Sunday, November 01, 2009

Bonanza Column 157 – The County is a Nuisance

Maybe it's because I grew up in a small town, but I've always believed that the closer government is to the people being governed, the more likely it is that the governing will be well done. I think this is doubly true when the relevant issues being considered by the governing body are essentially local in nature.

When the local nuisance task force began working some time ago, it was, as I understand it, under the premise that the County was committed to a nuisance ordinance that would have room in it for significant local determination. It seems obvious to me that Incline is very different from, say, Spanish Springs or Sun Valley, or other parts of the County. We are a mountain community with significantly higher property values and issues of scenery, tourism, recreation, etc. that are different from those faced by other communities. They are in the valley, more rural, with different scenic and land use standards. We're not better and they're not worse, just different, so the idea of leaving part of the County nuisance ordinance "blank" so that local communities could tailor it to their needs and preferences made sense, at least to me.

Then all of a sudden we heard that, somehow, vacation rentals were under consideration as a nuisance factor. Probably not a big issue in Sun Valley, but a major one here. We have a significant industry in vacation rentals – we have exactly one hotel and one motel here, and many property owners derive real income from renting their properties part of the time, whether because they are "snowbirds" (or sunbirds) or because their property in IV/CB is an investment property.

The Incline Village Board of Realtors took a strong position against this idea, as was their right and, one thinks, their responsibility to their members and clients, and the next thing we know, the County Board of Commissioners, including our own representative, not only eliminates the offensive position against rentals but also seems poised to throw out the whole idea of local "tailoring" of the nuisance ordinance.
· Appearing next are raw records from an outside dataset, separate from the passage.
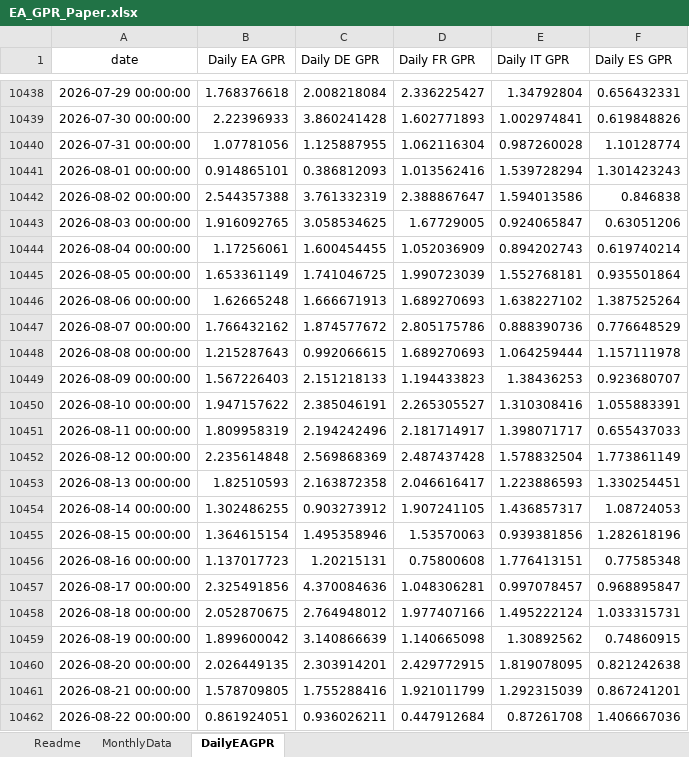
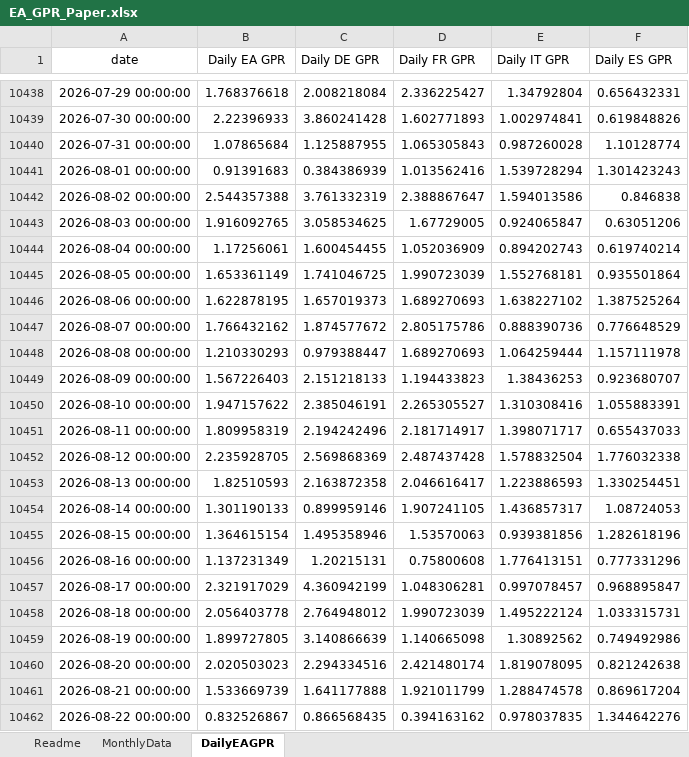
Before and after one commit to YvesSchueler/EuroAreaGPR, an Excel workbook: EA_GPR_Paper.xlsx, sheet DailyEAGPR, drawn as a sheet; only a part is shown, gaps mark what is left out; values as stored, in another font and other column widths than the file's, no borders; the diff covers the shown part only; the diff names each change by its address in the sheet, - before the commit and + after, or states it on an @@ line.

Commit message:
Update EA GPR data 2026-08-31

```diff
--- a/EA_GPR_Paper.xlsx (sheet DailyEAGPR)
+++ b/EA_GPR_Paper.xlsx (sheet DailyEAGPR)
-B10440 (Daily EA GPR): 1.07781056
+B10440 (Daily EA GPR): 1.07865684
-D10440 (Daily FR GPR): 1.062116304
+D10440 (Daily FR GPR): 1.065305843
-B10441 (Daily EA GPR): 0.914865101
+B10441 (Daily EA GPR): 0.91391683
-C10441 (Daily DE GPR): 0.386812093
+C10441 (Daily DE GPR): 0.384386939
-B10446 (Daily EA GPR): 1.62665248
+B10446 (Daily EA GPR): 1.622878195
-C10446 (Daily DE GPR): 1.666671913
+C10446 (Daily DE GPR): 1.657019373
-B10448 (Daily EA GPR): 1.215287643
+B10448 (Daily EA GPR): 1.210330293
-C10448 (Daily DE GPR): 0.992066615
+C10448 (Daily DE GPR): 0.979388447
-B10452 (Daily EA GPR): 2.235614848
+B10452 (Daily EA GPR): 2.235928705
-F10452 (Daily ES GPR): 1.773861149
+F10452 (Daily ES GPR): 1.776032338
-B10454 (Daily EA GPR): 1.302486255
+B10454 (Daily EA GPR): 1.301190133
-C10454 (Daily DE GPR): 0.903273912
+C10454 (Daily DE GPR): 0.899959146
-B10456 (Daily EA GPR): 1.137017723
+B10456 (Daily EA GPR): 1.137231349
-F10456 (Daily ES GPR): 0.77585348
+F10456 (Daily ES GPR): 0.777331296
-B10457 (Daily EA GPR): 2.325491856
+B10457 (Daily EA GPR): 2.321917029
-C10457 (Daily DE GPR): 4.370084636
+C10457 (Daily DE GPR): 4.360942199
-B10458 (Daily EA GPR): 2.052870675
+B10458 (Daily EA GPR): 2.056403778
-D10458 (Daily FR GPR): 1.977407166
+D10458 (Daily FR GPR): 1.990723039
-B10459 (Daily EA GPR): 1.899600042
+B10459 (Daily EA GPR): 1.899727805
-F10459 (Daily ES GPR): 0.74860915
+F10459 (Daily ES GPR): 0.749492986
-B10460 (Daily EA GPR): 2.026449135
+B10460 (Daily EA GPR): 2.020503023
-C10460 (Daily DE GPR): 2.303914201
+C10460 (Daily DE GPR): 2.294334516
-D10460 (Daily FR GPR): 2.429772915
+D10460 (Daily FR GPR): 2.421480174
-B10461 (Daily EA GPR): 1.578709805
+B10461 (Daily EA GPR): 1.533669739
-C10461 (Daily DE GPR): 1.755288416
+C10461 (Daily DE GPR): 1.641177888
-E10461 (Daily IT GPR): 1.292315039
+E10461 (Daily IT GPR): 1.288474578
-F10461 (Daily ES GPR): 0.867241201
+F10461 (Daily ES GPR): 0.869617204
-B10462 (Daily EA GPR): 0.861924051
+B10462 (Daily EA GPR): 0.832526867
-C10462 (Daily DE GPR): 0.936026211
+C10462 (Daily DE GPR): 0.866568435
-D10462 (Daily FR GPR): 0.447912684
+D10462 (Daily FR GPR): 0.394163162
-E10462 (Daily IT GPR): 0.87261708
+E10462 (Daily IT GPR): 0.978037835
-F10462 (Daily ES GPR): 1.406667036
+F10462 (Daily ES GPR): 1.344642276
```
Also changed, not shown: 8 added rows and 91 edited cells elsewhere in this sheet, 1 other file.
The Vice-Chair of the Board said "I do not support Incline having their own design and their own modifiers. If it's fair for them it should be fair for every other community." Well, gee – wasn't that the whole idea – for any community that wanted to have their "own design and their own modifiers" to be able to do that, or am I missing something?

On the face of it this looks like good old-fashioned Incline-bashing by the Board, and I'm very disappointed that John Breternitz, our Commissioner, went along with it. Breternitz is quoted in this newspaper as saying that the year and a half of work that was done by our working group can be incorporated into land use rules or community plans if "the proponents of these custom provisions get broad public support." How broad? County-wide? What about TRPA, John? Don't we have enough government bodies to answer to?

If I were the cynical type, I'd say that the absurd rental provision was floated knowing that the realtors and others would rise up in protest, giving the Board an excuse to go back on the policy they announced almost two years ago and to trash eighteen months' work by a group of dedicated volunteers. Whether that's true or not, it seems clear once again that until we have local rule we are going to continue to be treated like stepchildren (and rich ones, at that) by the County and even by our own Commissioner. For shame.